─── Source material ───

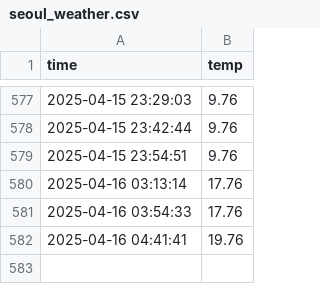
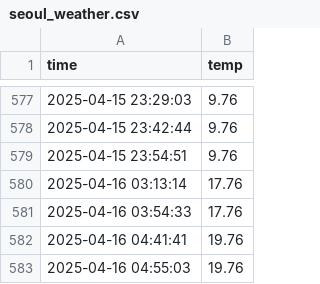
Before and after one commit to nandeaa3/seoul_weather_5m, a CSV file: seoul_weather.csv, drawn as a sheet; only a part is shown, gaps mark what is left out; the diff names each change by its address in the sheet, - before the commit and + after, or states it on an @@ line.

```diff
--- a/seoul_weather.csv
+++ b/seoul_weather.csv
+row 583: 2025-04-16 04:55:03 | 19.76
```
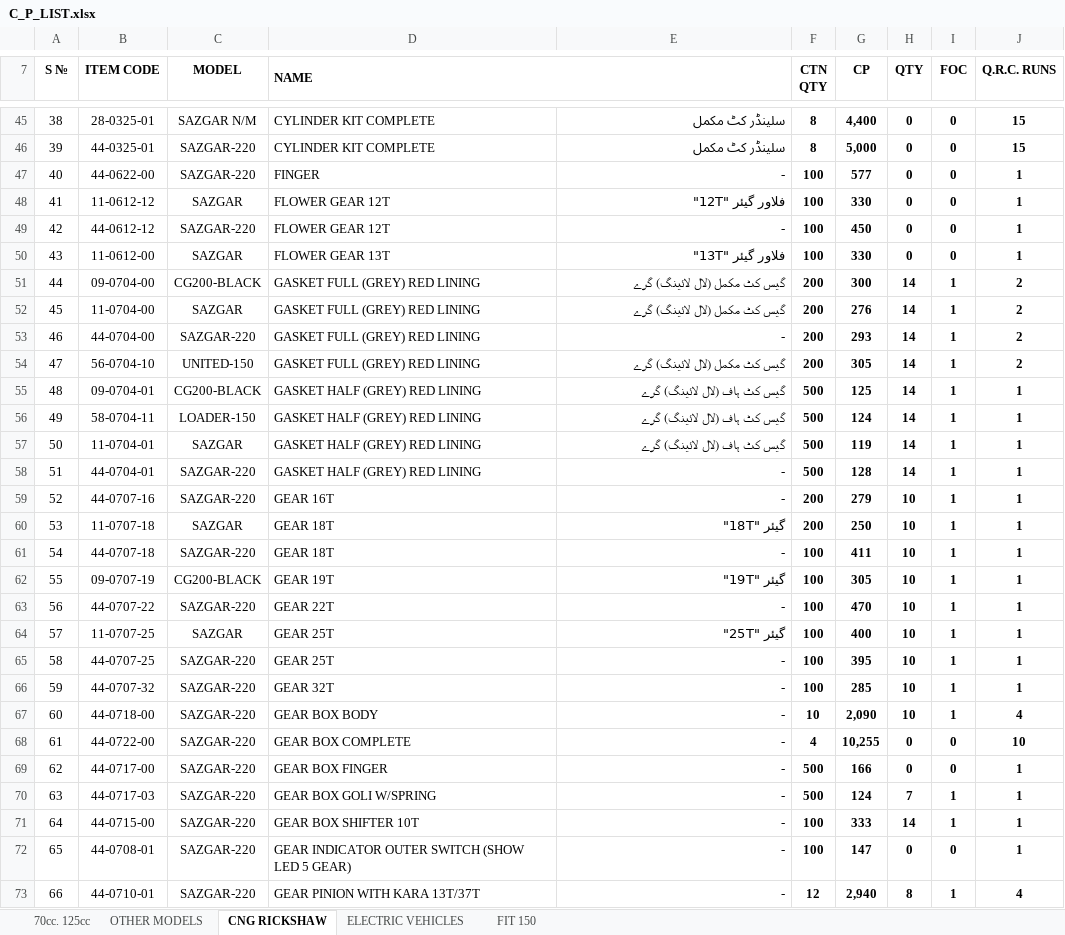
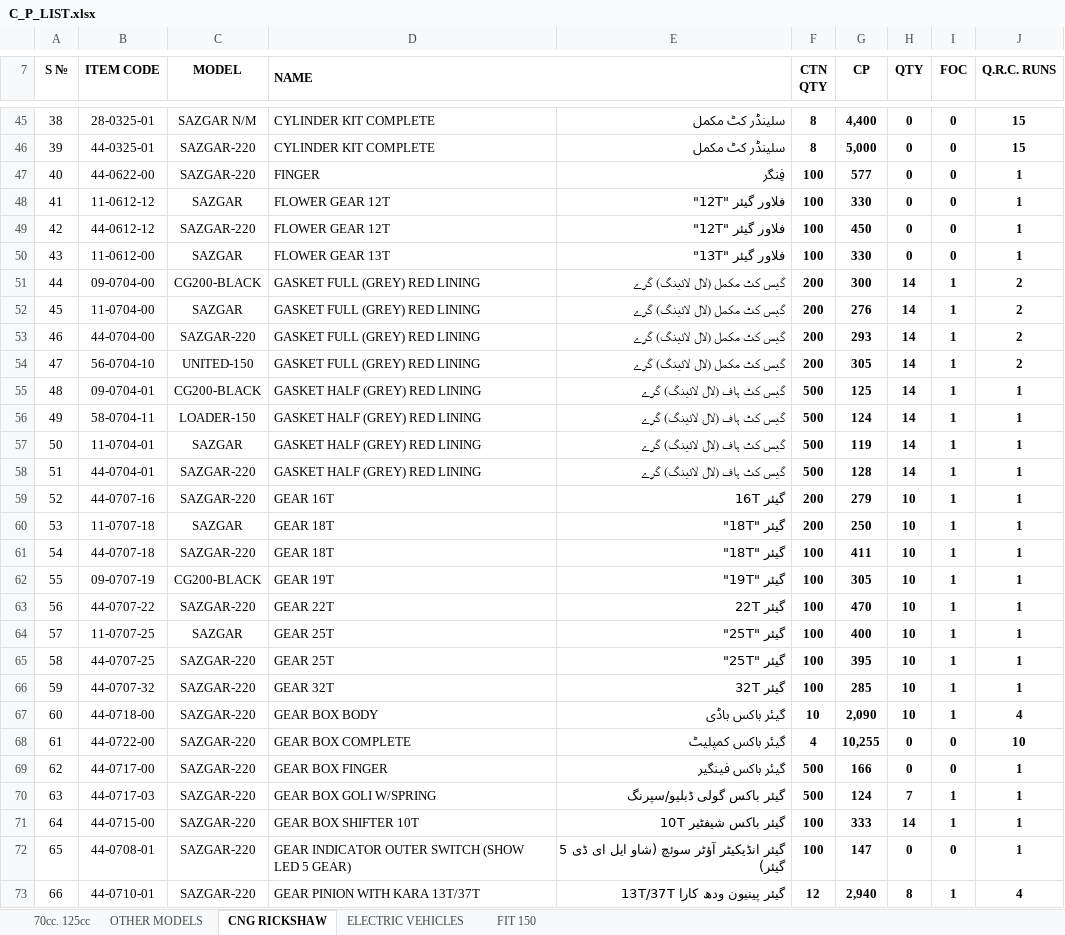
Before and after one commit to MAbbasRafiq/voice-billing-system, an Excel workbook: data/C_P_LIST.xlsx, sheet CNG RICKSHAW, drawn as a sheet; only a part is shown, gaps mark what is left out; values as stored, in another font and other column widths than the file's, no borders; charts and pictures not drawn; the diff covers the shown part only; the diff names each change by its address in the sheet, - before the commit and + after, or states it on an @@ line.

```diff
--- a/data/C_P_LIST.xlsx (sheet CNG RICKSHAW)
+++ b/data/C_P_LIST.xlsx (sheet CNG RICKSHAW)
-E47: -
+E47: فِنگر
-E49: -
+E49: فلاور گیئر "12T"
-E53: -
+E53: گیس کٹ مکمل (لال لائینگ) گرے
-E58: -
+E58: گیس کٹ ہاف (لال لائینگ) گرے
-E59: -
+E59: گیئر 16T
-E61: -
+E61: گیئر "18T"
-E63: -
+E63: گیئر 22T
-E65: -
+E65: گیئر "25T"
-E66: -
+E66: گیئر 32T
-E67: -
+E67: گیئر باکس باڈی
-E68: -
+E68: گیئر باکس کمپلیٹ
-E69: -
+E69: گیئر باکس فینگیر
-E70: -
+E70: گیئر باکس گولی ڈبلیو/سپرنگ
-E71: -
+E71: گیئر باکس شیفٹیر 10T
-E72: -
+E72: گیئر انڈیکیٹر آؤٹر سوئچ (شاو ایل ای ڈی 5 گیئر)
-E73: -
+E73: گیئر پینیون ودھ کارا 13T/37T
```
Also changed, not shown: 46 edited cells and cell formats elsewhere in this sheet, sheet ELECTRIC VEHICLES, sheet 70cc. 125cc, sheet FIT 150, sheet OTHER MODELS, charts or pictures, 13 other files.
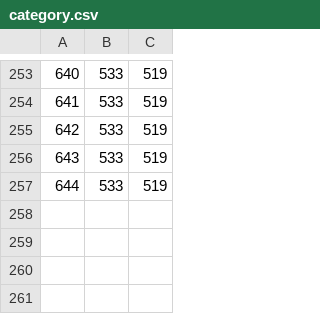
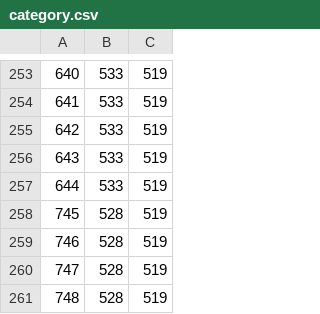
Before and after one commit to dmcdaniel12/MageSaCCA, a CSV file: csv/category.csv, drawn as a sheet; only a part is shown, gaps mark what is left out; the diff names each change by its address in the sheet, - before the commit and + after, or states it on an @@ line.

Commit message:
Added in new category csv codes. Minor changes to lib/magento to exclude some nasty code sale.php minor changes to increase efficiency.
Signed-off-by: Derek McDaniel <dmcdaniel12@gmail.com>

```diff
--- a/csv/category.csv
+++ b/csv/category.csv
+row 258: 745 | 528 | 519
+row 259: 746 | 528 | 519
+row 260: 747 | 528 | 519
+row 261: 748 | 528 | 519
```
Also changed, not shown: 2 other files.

───

• What is needed: Check each line of the data above for the word "files" and state how many lines contain it, with no other text.

• Task response: 2